• _Description of the task_
Whenever a line of the records below contains the word "planejamento", copy that line.

(Dataset extract Opens)

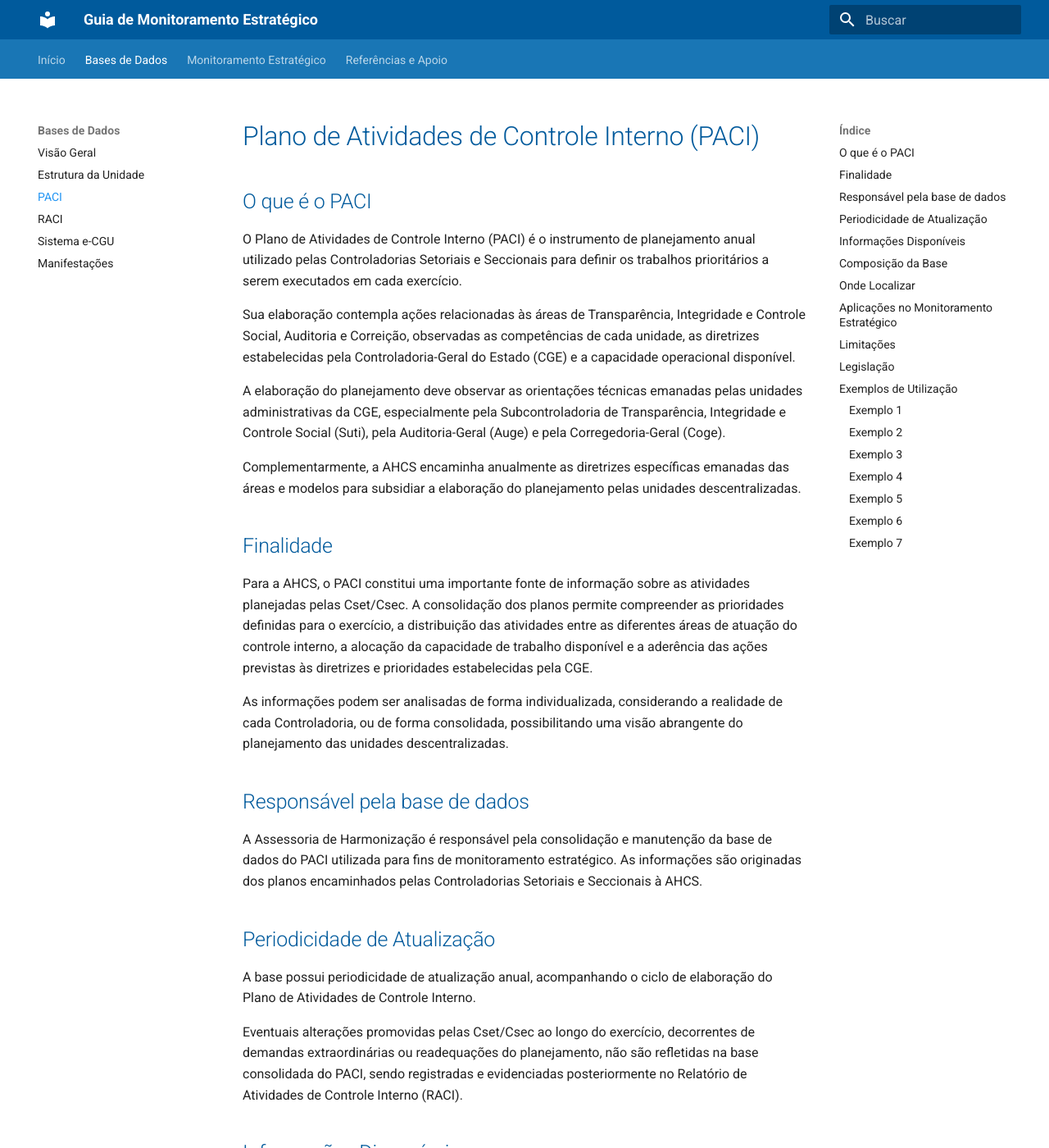
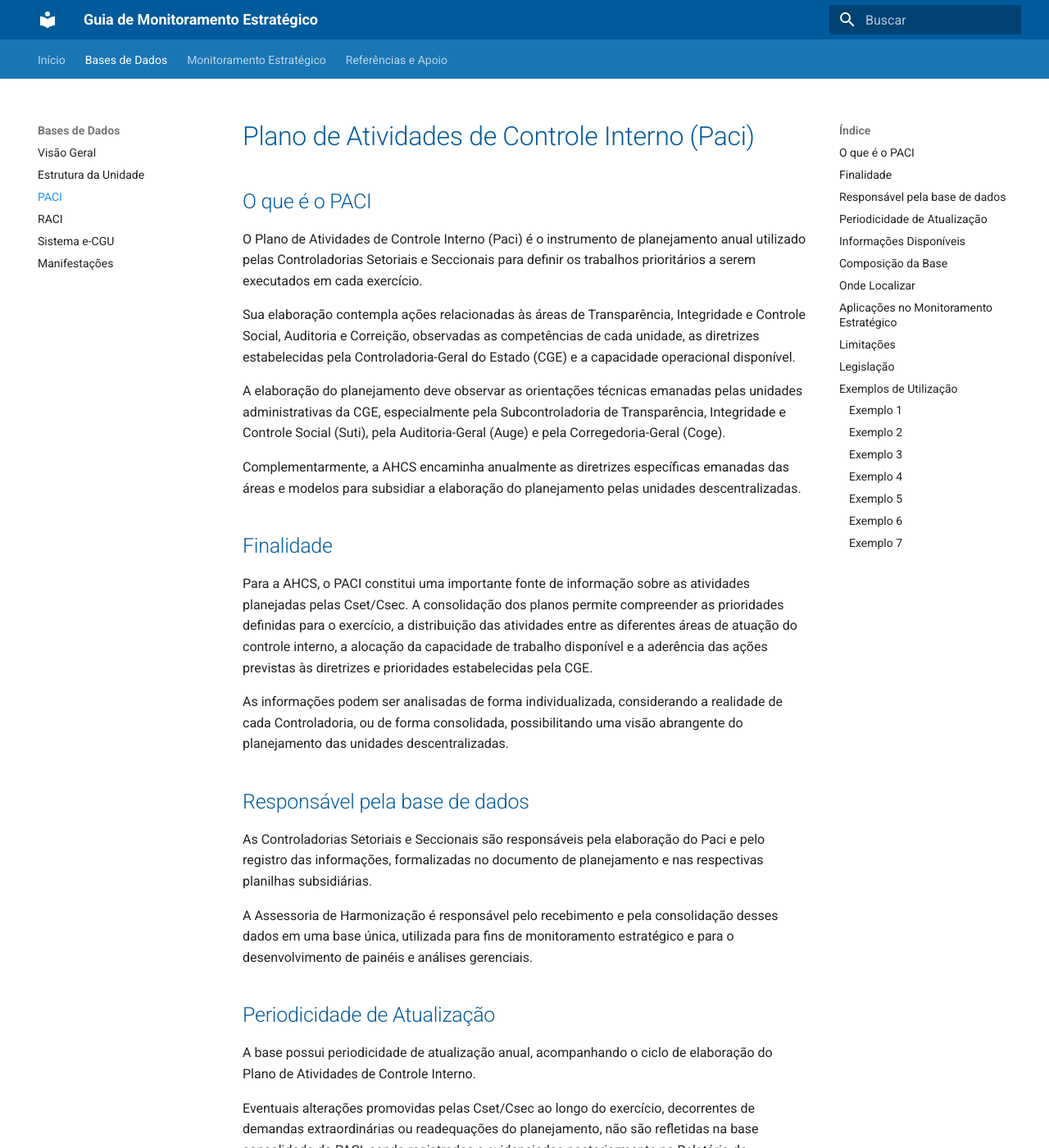
Before and after one commit to CGEMG-AHCS/guia-monitoramento-estrategico, an MkDocs documentation site: the page built from docs/bases-dados/paci.md, in a window 1280 px wide and 1400 px high. Shown: the whole window at 82% size. Built offline with MkDocs 1.6.1 and Material for MkDocs 9.7.7, drawn with Linux system fonts in a browser that asks for light colours.

Commit message:
Correct capitalization of PACI to Paci

```diff
--- a/docs/bases-dados/paci.md
+++ b/docs/bases-dados/paci.md
@@ -1,8 +1,8 @@
-# Plano de Atividades de Controle Interno (PACI)
+# Plano de Atividades de Controle Interno (Paci)
 
 ## O que é o PACI
 
-O Plano de Atividades de Controle Interno (PACI) é o instrumento de planejamento anual utilizado pelas Controladorias Setoriais e Seccionais para definir os trabalhos prioritários a serem executados em cada exercício.
+O Plano de Atividades de Controle Interno (Paci) é o instrumento de planejamento anual utilizado pelas Controladorias Setoriais e Seccionais para definir os trabalhos prioritários a serem executados em cada exercício.
 
 Sua elaboração contempla ações relacionadas às áreas de Transparência, Integridade e Controle Social, Auditoria e Correição, observadas as competências de cada unidade, as diretrizes estabelecidas pela Controladoria-Geral do Estado (CGE) e a capacidade operacional disponível.
 
@@ -18,7 +18,9 @@
 
 ## Responsável pela base de dados
 
-A Assessoria de Harmonização é responsável pela consolidação e manutenção da base de dados do PACI utilizada para fins de monitoramento estratégico. As informações são originadas dos planos encaminhados pelas Controladorias Setoriais e Seccionais à AHCS.
+As Controladorias Setoriais e Seccionais são responsáveis pela elaboração do Paci e pelo registro das informações, formalizadas no documento de planejamento e nas respectivas planilhas subsidiárias.
+
+A Assessoria de Harmonização é responsável pelo recebimento e pela consolidação desses dados em uma base única, utilizada para fins de monitoramento estratégico e para o desenvolvimento de painéis e análises gerenciais.
 
 ## Periodicidade de Atualização
 
```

(Dataset extract Closes)

• _Answer to the problem_
-O Plano de Atividades de Controle Interno (PACI) é o instrumento de planejamento anual utilizado pelas Controladorias Setoriais e Seccionais para definir os trabalhos prioritários a serem executados em cada exercício.
+O Plano de Atividades de Controle Interno (Paci) é o instrumento de planejamento anual utilizado pelas Controladorias Setoriais e Seccionais para definir os trabalhos prioritários a serem executados em cada exercício.
+As Controladorias Setoriais e Seccionais são responsáveis pela elaboração do Paci e pelo registro das informações, formalizadas no documento de planejamento e nas respectivas planilhas subsidiárias.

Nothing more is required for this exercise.